With that said, let me tell you which one I liked the most: “Grindstore.” Of the four, it’s probably the most Philip Glass-y, with a distinct repeating motif and sequences of dense chords. The overall vibe is a kind of active melancholy (something Glass’s minimalism tends to evoke nicely), though there are distinctly major chords that pass by subtly, never fully announcing their presence. What makes this ride is the traffic. The Steep tag generates some marvelous passages, especially in regard to the main motif. When the theme returns, albeit with a more passionate left hand accompaniment, the corresponding block colors have upped in intensity, with more yellows and reds representing the now-familiar melody.
“Striding” just feels elegant. The 6/8 time signature doesn’t have a bouncy waltz sensibility but a more liquid quality – due in no small part to the ebb and flow of the melody in pitch (think gentle waves: three notes up and three notes down). Not far in, Torley mixes up the rhythm, tossing in a percussive, offbeat phrase, which gets perfectly matched by some red traffic, a rainbow block (usually), and a bright tunnel. The end has a snowball-rolling-down-a-hill effect, with the notes subtly gaining in frequency – as if a rock was tossed in a gentle stream. Unfortunately, the end’s rather abrupt, including a stock, cutesy piano ending. Not my favorite way to close out an otherwise lovely piece.

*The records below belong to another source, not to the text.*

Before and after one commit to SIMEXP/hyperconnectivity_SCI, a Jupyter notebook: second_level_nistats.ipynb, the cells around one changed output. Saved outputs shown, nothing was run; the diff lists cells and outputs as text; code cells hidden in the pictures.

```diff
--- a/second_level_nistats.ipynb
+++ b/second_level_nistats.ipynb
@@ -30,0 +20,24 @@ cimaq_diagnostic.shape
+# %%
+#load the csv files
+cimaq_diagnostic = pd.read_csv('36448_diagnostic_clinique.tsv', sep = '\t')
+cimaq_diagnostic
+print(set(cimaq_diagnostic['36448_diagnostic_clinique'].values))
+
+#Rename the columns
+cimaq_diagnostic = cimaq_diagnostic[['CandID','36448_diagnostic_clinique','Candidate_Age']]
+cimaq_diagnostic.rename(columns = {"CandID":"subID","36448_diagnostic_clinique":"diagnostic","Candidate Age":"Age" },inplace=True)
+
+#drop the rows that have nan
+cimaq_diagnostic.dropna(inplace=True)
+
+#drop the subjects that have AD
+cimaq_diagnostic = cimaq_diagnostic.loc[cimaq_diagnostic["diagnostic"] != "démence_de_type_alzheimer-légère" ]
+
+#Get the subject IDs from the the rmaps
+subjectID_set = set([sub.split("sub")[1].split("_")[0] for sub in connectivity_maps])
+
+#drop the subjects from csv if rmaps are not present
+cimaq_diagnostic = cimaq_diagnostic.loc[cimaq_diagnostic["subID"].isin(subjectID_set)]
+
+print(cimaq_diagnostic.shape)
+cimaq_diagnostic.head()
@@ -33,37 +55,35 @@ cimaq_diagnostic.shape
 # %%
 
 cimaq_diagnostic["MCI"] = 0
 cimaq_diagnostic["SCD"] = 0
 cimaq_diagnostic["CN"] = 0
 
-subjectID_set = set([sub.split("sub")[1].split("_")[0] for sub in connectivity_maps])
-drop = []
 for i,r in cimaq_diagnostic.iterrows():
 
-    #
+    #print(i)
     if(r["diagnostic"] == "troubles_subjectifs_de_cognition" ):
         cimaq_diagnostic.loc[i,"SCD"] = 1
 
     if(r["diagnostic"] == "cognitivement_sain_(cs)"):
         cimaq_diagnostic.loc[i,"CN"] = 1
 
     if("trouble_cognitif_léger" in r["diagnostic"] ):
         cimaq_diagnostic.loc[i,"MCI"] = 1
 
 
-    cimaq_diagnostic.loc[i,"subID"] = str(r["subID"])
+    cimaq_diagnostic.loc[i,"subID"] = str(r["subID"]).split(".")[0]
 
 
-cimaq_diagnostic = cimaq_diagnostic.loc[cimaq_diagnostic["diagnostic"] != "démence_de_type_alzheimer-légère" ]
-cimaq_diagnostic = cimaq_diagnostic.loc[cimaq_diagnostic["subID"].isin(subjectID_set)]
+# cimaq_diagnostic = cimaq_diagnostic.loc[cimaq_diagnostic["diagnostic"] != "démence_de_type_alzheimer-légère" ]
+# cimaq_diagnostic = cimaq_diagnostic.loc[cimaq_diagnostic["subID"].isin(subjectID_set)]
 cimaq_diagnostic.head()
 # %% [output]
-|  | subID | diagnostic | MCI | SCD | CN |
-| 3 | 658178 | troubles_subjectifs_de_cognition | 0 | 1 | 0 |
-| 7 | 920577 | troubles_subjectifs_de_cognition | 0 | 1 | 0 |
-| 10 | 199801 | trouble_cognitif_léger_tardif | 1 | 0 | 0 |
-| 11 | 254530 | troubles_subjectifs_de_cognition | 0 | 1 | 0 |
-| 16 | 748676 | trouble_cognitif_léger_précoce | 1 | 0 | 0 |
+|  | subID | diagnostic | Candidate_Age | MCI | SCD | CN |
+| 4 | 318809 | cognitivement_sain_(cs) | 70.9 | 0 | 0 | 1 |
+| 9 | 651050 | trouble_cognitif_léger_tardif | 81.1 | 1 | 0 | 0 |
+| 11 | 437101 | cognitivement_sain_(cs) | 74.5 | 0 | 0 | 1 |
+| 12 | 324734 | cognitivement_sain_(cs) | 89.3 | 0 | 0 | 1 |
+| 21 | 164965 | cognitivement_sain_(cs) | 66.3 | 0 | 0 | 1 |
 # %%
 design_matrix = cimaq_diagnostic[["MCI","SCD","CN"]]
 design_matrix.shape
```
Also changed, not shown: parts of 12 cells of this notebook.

If “Grindstore” sounds like a Philip Glass piece, “Apple Trees” sounds like it belongs on the Orisinal site (yes, I know I’ve made this reference before). It feels simpler than the other songs. Not in a bad way, but its definitely the most relaxing of the four, to a point where I had a hard time focusing on the actual ride. I will say that this feels like a good track for chain bonuses, or at least chaining in general. At one point, I could see that after a set of blues cleared, I would trigger a pretty massive simultaneous clear of yellows, blues, and reds. At the exact moment those blocks cleared, a warm low chord sounded, reinforcing my success. Thanks, “Apple Trees.”
“Mode Storm” strikes a similar chord as “Grindstore,” just not as wholeheartedly. Perhaps a good phrase to describe it would be “lightly brooding.” Also similarly to “Grindstore,” its melody is subjected to some fantastic block-matching by the Steep algorithm. This stands out since the chromaticism in “Mode Storm” is much more blatant, featuring in the heart of the melody. It definitely helps contrast this from the other pieces; relaxing to this one isn’t quite so easy.
All songs were played at least twice on the Pro difficulty using the Eraser character. I was a little pressed for time and didn’t get to go through another time with Vegas. Hopefully, I’m not offending anyone. Though it’s funny to think I might.